- Phase 4 – Discover and Spread (Technical Detection)
- Phase 5 – Ransom Retrieval (Too Late!!)
Ransomware Attack Chain – Detection and Protection in Layers
Proactive threat intelligence monitoring and properly placed perimeter network defensive layers would be the first lines of defense in the detection chain. Threat intelligence would allude to a possible targeted phish campaign ramping up. If a well-crafted phishing email or a properly classified malicious website circumvents reputation-based content filtering, the user would be the next critical line of defense in the detection chain. If the ransomware bypasses the user detection layer, the organization is looking at a scenario where sound internal detection layers come into play. Ransomware is inherently accompanied by another piece of malware that will accomplish internal reconnaissance and lateral movement stages. Once key systems and users are targeted, the ransomware is deployed and staged for detonation. Limiting the scope of impact is crucial across the organization.
Ransomware Attack Chain – Detection Coverage
Particular ransomware targeting a specific business sector or geographic region of interest.
- Threat intelligence ransomware threat monitoring
Detection and Protection
Proactive monitoring could potentially detect this evolving threat and allow for immediate defensive layer tuning to mitigate the threat.
Phish email with embedded malicious link or attached weaponized Microsoft Word document.
- Email security gateway
- SPAM filter
- Web security gateway
- Anti-Virus (AV)
- Microsoft Window AppLocker
- Endpoint Detection and Response (EDR)
- Microsoft Attack Surface Reduction
Detection and Protection
Proactively scanning all email attachments and embedded links using a SPAM filter or email security gateway. If a malicious embedded macro is detected, immediately block offending email from ever reaching the end user’s mailbox.
Phase 3 & Phase 4
Affiliated first-stage exploit kit or malware downloader has started laterally moving, dropped and installed ransomware, began its command and control (C2) communication, and has started beginning stages of encryption activity.
- Intrusion Detection/Prevention System (IDS/IPS)
- File Integrity Monitoring (FIM)
- Honeypot/Canary Tokens
- Centralized logging and alerting
Detection and Protection

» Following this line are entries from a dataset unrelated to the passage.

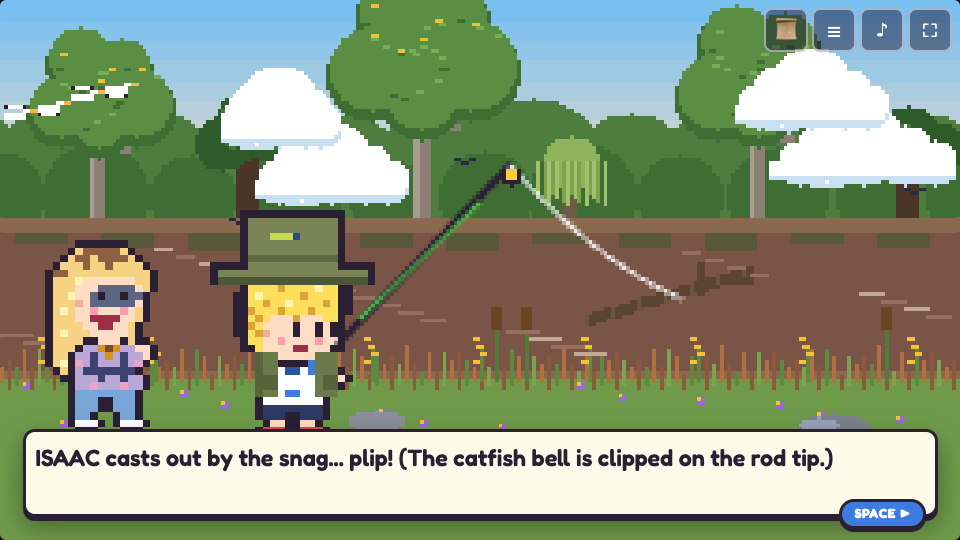
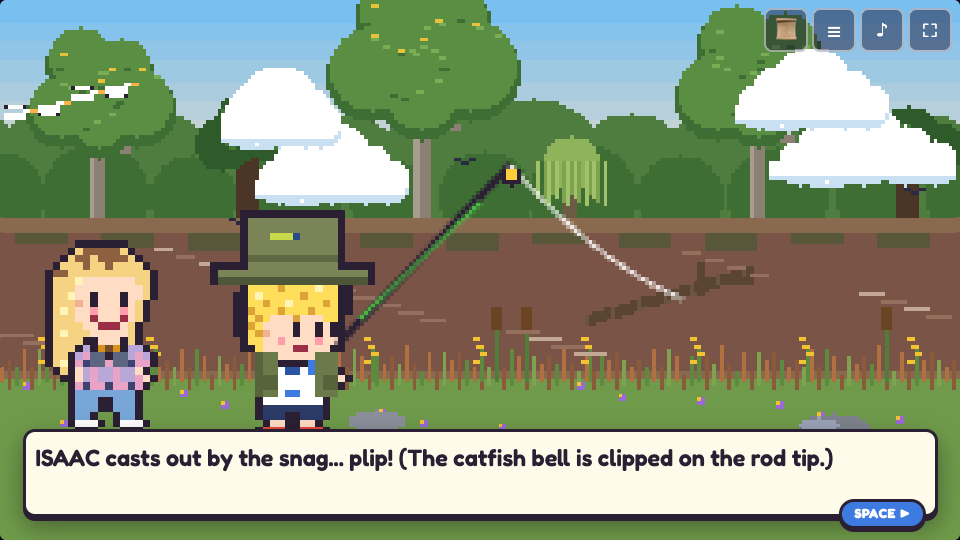
Cleanup pass: Mom's binoculars hang on a neck strap, small smile, softer plaid; Dad portrait symmetric with a centered grin + mustache; refreshed report shots

Changed region(s): [[0.0625, 0.5037, 0.1875, 0.7407]]

diff --git a/js/sprites.js b/js/sprites.js
@@ -160,19 +160,18 @@ const MOM_HEAD = [
   'MMhsskssskssM.',
   'MMMSsksssksM..',
   'MhMsspssspsM..',
-  'MMMssmmmmssM..',
-  'MMMMssmmssM...',
+  'MMMssmsssmsM..',
+  'MMMMssmmmsM...',
   'MhMMMsssssM...',
   'MMMM..sss.M...',
 ];
-const MOM_BINOC = { 5: 'MMMsssGGGGGsM.', 6: 'MMhssGkGGkGG..', 7: 'MMMSsGGGGGGs..' };
 const MOM_BODY = {
-  side: ['MMM.IIJxJIII..', 'MM.IIHIJIHIII.', 'Mh.PIHIIIHIPI.', '.M.sHHHHHHHs..', '...sIIHIIHIIs.', '...IIPIIIPII..'],
-  wave: ['MMM.IIJxJII.ss', 'MM.IIHIJIHIIs.', 'Mh.PIHIIIHIP..', '.M.sHHHHHHH...', '...sIIHIIHII..', '...IIPIIIPII..'],
-  binoc: ['MMM.IIJxJIIss.', 'MM.IIHIJIHIIs.', 'Mh.PIHIIIHIP..', '.M.IHHHHHHH...', '...IIIHIIHII..', '...IIPIIIPII..'],
+  side: ['MMM.IIJxJIII..', 'MM.IPIJIPIIPI.', 'Mh.PHPPHPPHPP.', '.M.sIPIIPIIs..', '...sIPIIPIIPs.', '...PHPPHPPHP..'],
+  wave: ['MMM.IIJxJII.ss', 'MM.IPIJIPIIPs.', 'Mh.PHPPHPPHP..', '.M.sIPIIPII...', '...sIPIIPIIP..', '...PHPPHPPHP..'],
+  binoc: ['MMM.IkJxJkII..', 'MM.IPGGkGGIPI.', 'Mh.PHGGPGGHPP.', '.M.sIPIIPIIs..', '...sIPIIPIIPs.', '...PHPPHPPHP..'],
 };
 const MOM = (legs, arms = 'side') => [
-  ...MOM_HEAD.map((r, i) => (arms === 'binoc' && MOM_BINOC[i]) || r),
+  ...MOM_HEAD,
   ...MOM_BODY[arms],
   '...LLLLLLLL...',
   ...(legs === 'a'
@@ -388,16 +387,16 @@ const P_DAD = [
   '.Sssssssssssssssssssss.',
   '.Ssssskkssssssskksssss.',
   '.Sssskwkssssssskwkssss.',
-  '..sssssssssSssssssssss.',
-  '..sssssssssSSsssssssss.',
-  '..eEeeksssssssssssekEe.',
-  '..eeeeemmmmmmmmmmmeeee.',
-  '..eeEeemwwwwwwwwwmeeee.',
-  '..eeeeeemwwwwwwwmeeEee.',
-  '...eeEeeemmmmmmmeeeee..',
-  '....eeeeeeeeEeeeeeee...',
-  '......eeeeeeeeeeee.....',
-  '........ssssssss.......',
+  '..sssssssssSsssssssss..',
+  '..ssssssssSsSssssssss..',
+  '..eEsseeeEeeeEeeessEe..',
+  '..eeEemmmmmmmmmmmeEee..',
+  '..eEeemwwwwwwwwwmeeEe..',
+  '..eeEeemwwwwwwwmeeEee..',
+  '...eeEeemmmmmmmeeEee...',
+  '....eEeeeeEeeeeeEee....',
+  '......eeeeeeeeeee......',
+  '........sssssss........',
   '...llllllssssssllllll..',
   '.lllllllllsjslllllllll.',
   'lllllllllllllllllllllll',
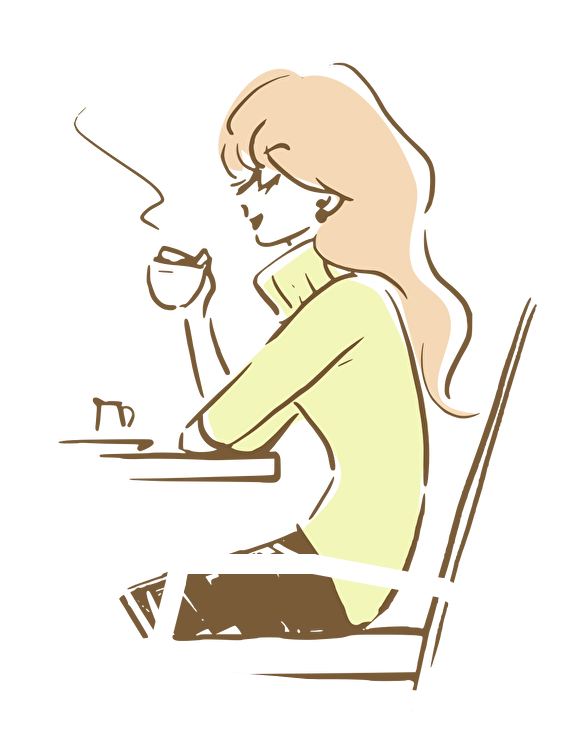
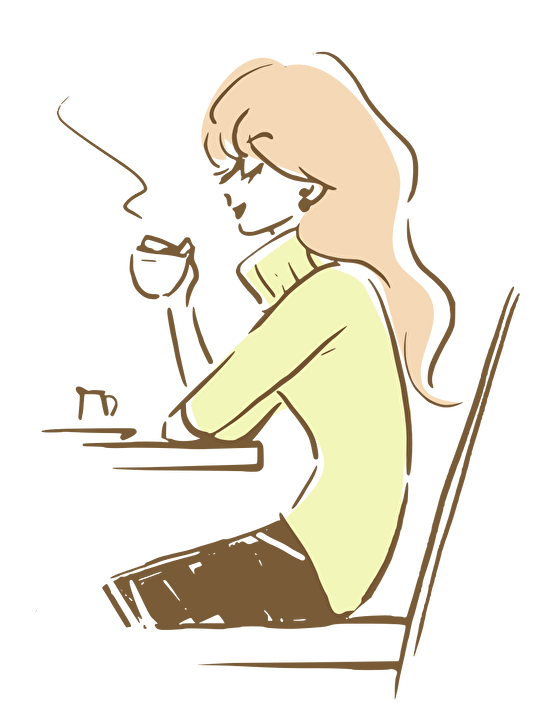
Add welcome message and images to menu.

diff --git a/index.html b/index.html
@@ -8,14 +8,17 @@
     <body>
         <div id="menu">
         <h1 id="title">Odin Recipes</h1>
+        <p id="welcome">Welcome to Odin Recipes!<br>
+        Please try these simple recipes for your relaxing time.&#x1f609 </p>
         <ul class="list-styles">
-            <li><a href="../odin-recipes/recipes/mocha.html">Mocha</a></li>
-            <li><a href="../odin-recipes/recipes/chai-latte.html">Chai Latte</a></li>
-            <li><a href="../odin-recipes/recipes/matcha-latte.html">Matcha-latte</a></li>
+            <li><a href="../odin-recipes/recipes/mocha.html"><img id="mocha" src="./images/mocha.png" alt="Mocha"></a>
+                <p>Mocha</p></li>
+            <li><a href="../odin-recipes/recipes/chai-latte.html"><img id="chai-latte" src="./images/chai-latte.png" alt="Chai latte"></a> <p>Chai Latte</p></li>
+            <li><a href="../odin-recipes/recipes/matcha-latte.html"><img id="matcha-latte" src="./images/matcha-latte.png" alt="Matcha latte"></a> <p>Matcha-latte</p></li>
         </ul>
         </div>
 
-        <img src="./images/cafe.png" alt="A woman who is drinking a cup of coffee">
+        <img class="girl" src="./images/cafe.png" alt="A woman who is drinking a cup of coffee">
 
         
     </body>

diff --git a/recipes/style.css b/recipes/style.css
@@ -2,15 +2,19 @@
 
 #title{
     font-family:"Times New Roman", Georgia, sans-serif;
-    font-size: 320%;
+    font-size: 120px;
     color:#14C38E;
 }
 
 /*menu*/
 
 .list-styles{
-    list-style-type: square;
+    list-style-type: none;
     font-size:120%;
+    display: flex;
+    justify-content: space-between;
+    text-align: center;
+    margin-left: 0;
 }
 
 /*
@@ -27,4 +31,26 @@ body{
 body{
     display: flex;
     justify-content: space-around;
+}
+
+.girl{
+    min-height: 100vh;
+    width: auto;
+}
+
+#mocha, #chai-latte, #matcha-latte{
+    height: 100px;
+    width: auto;
+    padding: 10px;
+}
+
+#menu{
+    display: flex;
+    flex-direction: column;
+    justify-content: space-evenly;
+}
+
+#menu #welcome{
+    font-size: 20px;
+    
 }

Proactive file activity monitoring using FIM for known ransomware file extensions or using honeypot network share or strategically placed canary token-based files. If activity is detected, immediate auto-action to block offending user or endpoint network activity. IDS/IPS properly implemented to view horizontal propagation and updated rules to block exploit kit and ransomware C2 communication.
The identified detection layers above lay the beginning foundation in forming a holistic detection strategy that is necessary to adequately monitor all critical points within the ransomware attack-chain. Certain detection technologies will span multiple attack phases. As the detection layers are implemented, overall centralizing detection alerting, monitoring, and visibility becomes a crucial operational component that should not be overlooked. Organizations must identify how to move past a reactive security mindset and set forth the path toward proactive detection capabilities.

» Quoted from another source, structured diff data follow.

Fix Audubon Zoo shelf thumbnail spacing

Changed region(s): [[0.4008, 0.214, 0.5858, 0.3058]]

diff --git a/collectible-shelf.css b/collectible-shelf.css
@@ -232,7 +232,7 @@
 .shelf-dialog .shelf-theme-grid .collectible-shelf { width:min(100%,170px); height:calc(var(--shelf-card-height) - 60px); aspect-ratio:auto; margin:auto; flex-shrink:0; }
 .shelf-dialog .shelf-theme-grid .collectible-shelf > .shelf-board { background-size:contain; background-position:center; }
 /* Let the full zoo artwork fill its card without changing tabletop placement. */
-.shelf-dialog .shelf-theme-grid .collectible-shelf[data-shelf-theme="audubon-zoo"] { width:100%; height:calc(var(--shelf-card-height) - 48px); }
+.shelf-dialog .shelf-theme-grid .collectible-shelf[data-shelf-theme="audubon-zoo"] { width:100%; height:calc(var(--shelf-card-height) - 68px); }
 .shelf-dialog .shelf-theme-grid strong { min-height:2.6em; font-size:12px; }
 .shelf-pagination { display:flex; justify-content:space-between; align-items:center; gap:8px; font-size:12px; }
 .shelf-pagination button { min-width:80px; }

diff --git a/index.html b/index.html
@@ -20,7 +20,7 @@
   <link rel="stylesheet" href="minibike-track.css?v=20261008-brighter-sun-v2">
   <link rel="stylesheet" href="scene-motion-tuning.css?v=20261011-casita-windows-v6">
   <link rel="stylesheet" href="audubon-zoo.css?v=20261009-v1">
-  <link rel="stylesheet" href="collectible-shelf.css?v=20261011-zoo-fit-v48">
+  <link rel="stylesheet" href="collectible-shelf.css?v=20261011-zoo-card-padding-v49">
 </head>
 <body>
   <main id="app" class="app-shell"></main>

As we have seen, understanding the general ransomware threat vectors is crucial for building and enhancing an organization’s defensive layers. One must also take note that these ransomware threat vectors are not static and are constantly evolving in order to stay ahead of the vigilant defender’s. Through these defensive layers comes robust detection capabilities that lead to rapid protection capabilities moving an organization into a proactive security state of mind.

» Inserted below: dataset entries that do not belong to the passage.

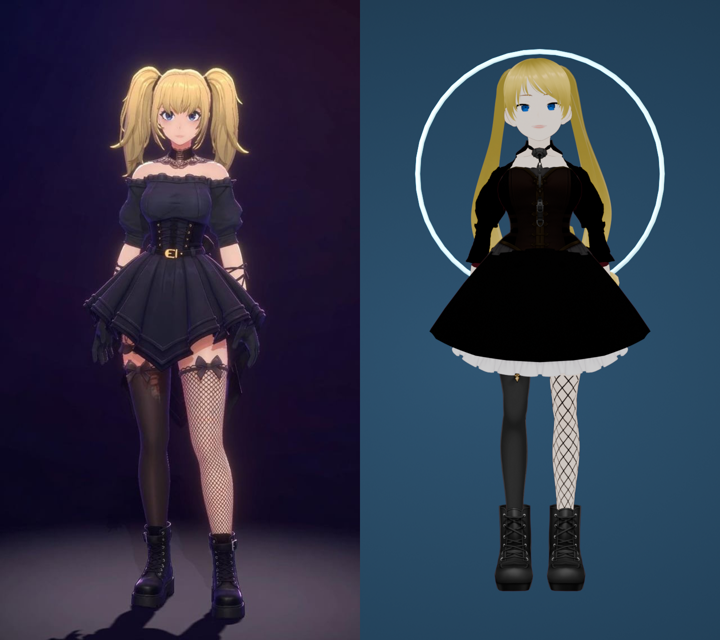
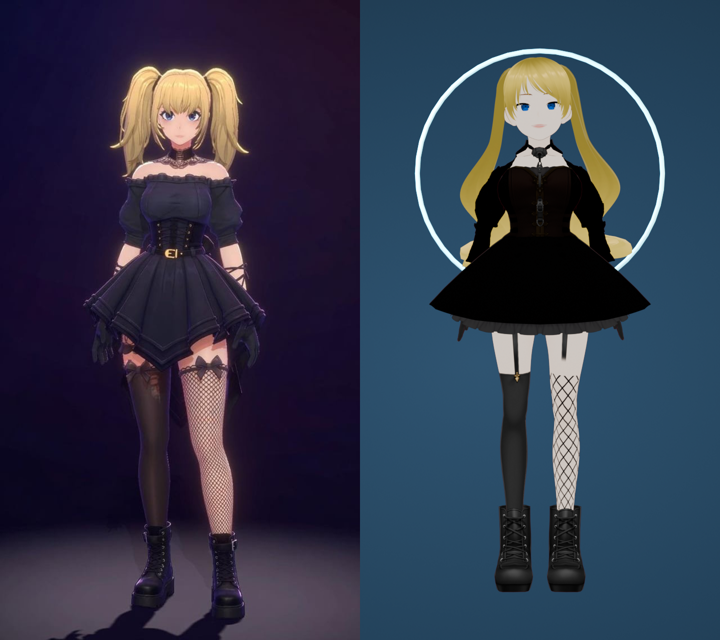
Refine the VRoid goth agent in Blender: black petticoat, bouncy tails, shorter skirt
Claude-Session: https://claude.ai/code/session_011M9r3rTGgXhm4baeKDbpr3

diff --git a/build/tools/blender-agent-refine.py b/build/tools/blender-agent-refine.py
@@ -1,0 +1,65 @@
+#!/usr/bin/env python3
+"""Refine the VRoid goth agent after import (see design/blender/agent/README.md).
+
+  blender -b --python build/tools/blender-agent-refine.py -- --blend IN.blend --out OUT.blend
+      [--petticoat 0.05] [--tail-shrink 0.72] [--tail-wave 0.055] [--tail-flare 1.7] [--skirt-shrink 0.72]
+
+Works on the scene blender-agent-avatar.py saves (its agent.blend): recolours the skirt's
+white petticoat material, compresses + waves + widens the twin tails, and shortens the skirt.
+Mesh edits are in object space on the VRoid meshes, so the rig, weights and shape keys are untouched.
+"""
+import bpy, sys, math, argparse
+from mathutils import Vector
+
+p = argparse.ArgumentParser()
+p.add_argument('--blend', required=True); p.add_argument('--out', required=True)
+p.add_argument('--petticoat', type=float, default=0.05)
+p.add_argument('--tail-shrink', type=float, default=0.72); p.add_argument('--tail-wave', type=float, default=0.055)
+p.add_argument('--tail-flare', type=float, default=1.7); p.add_argument('--skirt-shrink', type=float, default=0.72)
+a = p.parse_args(sys.argv[sys.argv.index('--') + 1:])
+bpy.ops.wm.open_mainfile(filepath=a.blend)
+
+def mtoon_set(mat, key, rgb):
+    for n in mat.node_tree.nodes:
+        if n.type == 'GROUP' and key in n.inputs:
+            n.inputs[key].default_value = (*rgb, 1.0); return True
+    return False
+
+body = bpy.data.objects['Body']; hair = bpy.data.objects['Hair']
+# --- petticoat: the white CLOTH_03 material of the skirt preset -> near black (texture still multiplies, so the lace reads)
+for m in body.data.materials:
+    if m and 'N00_002_03_Tops_01_CLOTH_03' in m.name:
+        ok = mtoon_set(m, 'Lit Color', (a.petticoat,) * 3); mtoon_set(m, 'Shade Color', (a.petticoat * 0.6,) * 3)
+        print('PETTICOAT', m.name, 'recoloured' if ok else 'NO MTOON GROUP')
+
+# --- twin tails: hair verts below the ears and off-centre. Compress toward the tie point, add an S-wave, widen.
+me = hair.data
+tail = [v for v in me.vertices if v.co.z < 1.40 and abs(v.co.x) > 0.05]
+top = max(v.co.z for v in tail); bottom = min(v.co.z for v in tail); span = top - bottom
+for side in (-1, 1):
+    vs = [v for v in tail if (v.co.x > 0) == (side > 0)]
+    cx = sum(v.co.x for v in vs) / len(vs)
+    for v in vs:
+        t = (top - v.co.z) / span                      # 0 at the tie, 1 at the tip
+        z = top - (top - v.co.z) * a.tail_shrink       # shorter
+        x = cx + (v.co.x - cx) * (1 + (a.tail_flare - 1) * t)   # fuller toward the tip
+        x += side * a.tail_wave * math.sin(t * math.pi * 2.2) * t   # S-wave that grows down the tail
+        y = v.co.y + a.tail_wave * 0.6 * math.sin(t * math.pi * 2.2 + 1.3) * t
+        v.co = Vector((x, y, z))
+print('TAILS', len(tail), 'verts, span %.2f -> %.2f' % (span, span * a.tail_shrink))
+
+# --- skirt: outer skirt (CLOTH_01) + petticoat (CLOTH_03) compressed toward the waist
+me = body.data
+idx = {i for i, m in enumerate(me.materials) if m and ('N00_002_03_Tops_01_CLOTH_01' in m.name or 'N00_002_03_Tops_01_CLOTH_03' in m.name)}
+sv = set()
+for poly in me.polygons:
+    if poly.material_index in idx: sv.update(poly.vertices)
+waist = max(me.vertices[i].co.z for i in sv)
+for i in sv:
+    v = me.vertices[i]; v.co.z = waist - (waist - v.co.z) * a.skirt_shrink
+print('SKIRT', len(sv), 'verts, waist %.2f' % waist)
+for o in (body, hair):
+    if o.data.shape_keys:   # VRoid meshes with keys: Basis must follow, or the edit is invisible
+        for k in o.data.shape_keys.key_blocks:
+            for i, v in enumerate(o.data.vertices): k.data[i].co = v.co
+bpy.ops.wm.save_as_mainfile(filepath=a.out); print('SAVED', a.out)

diff --git a/design/blender/agent/README.md b/design/blender/agent/README.md
@@ -109,6 +109,22 @@ script's key lookup accepts both. `vroid-full.png` and `vroid-bust.png` are
 the renders, `vroid-compare.png` puts the reference beside the model, and
 `vroid-speaking.png` is a frame from her clip.
 
-Still open against the picture: the skirt's white petticoat (its shader
-colour rows in the texture editor did not take), the tails could be wavier
-and shorter, and the skirt shorter and layered.
+The last three gaps are closed in Blender rather than VRoid Studio, by
+`build/tools/blender-agent-refine.py`, which runs on the scene the avatar
+script saves: it recolours the petticoat material (the white
+`N00_002_03_Tops_01_CLOTH_03`) near black, compresses the twin tails toward
+the tie, adds an S-wave that grows down each tail and widens them toward the
+tip, and compresses the skirt (outer + petticoat) toward the waist. Mesh
+edits are object-space vertex moves on the VRoid meshes, so the rig, weights
+and shape keys are untouched and the lip-sync script consumes the result
+through `--blend`:
+
+```sh
+blender -b --python build/tools/blender-agent-avatar.py -- --vrm goth-agent.vrm ... --out A --stills 1
+blender -b --python build/tools/blender-agent-refine.py -- --blend A/agent.blend --out R/agent.blend
+blender -b --python build/tools/blender-agent-avatar.py -- --blend R/agent.blend --audio line.wav \
+    --visemes line-visemes.json --out CLIP --frames
+```
+
+Remaining differences from the picture are the skirt's layering and the
+lighting, not the character.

In the third part of this blog post series, we will look at ransomware response strategies, how to identify the ransomware once infection occurs, and digging into the particular data recovery options available.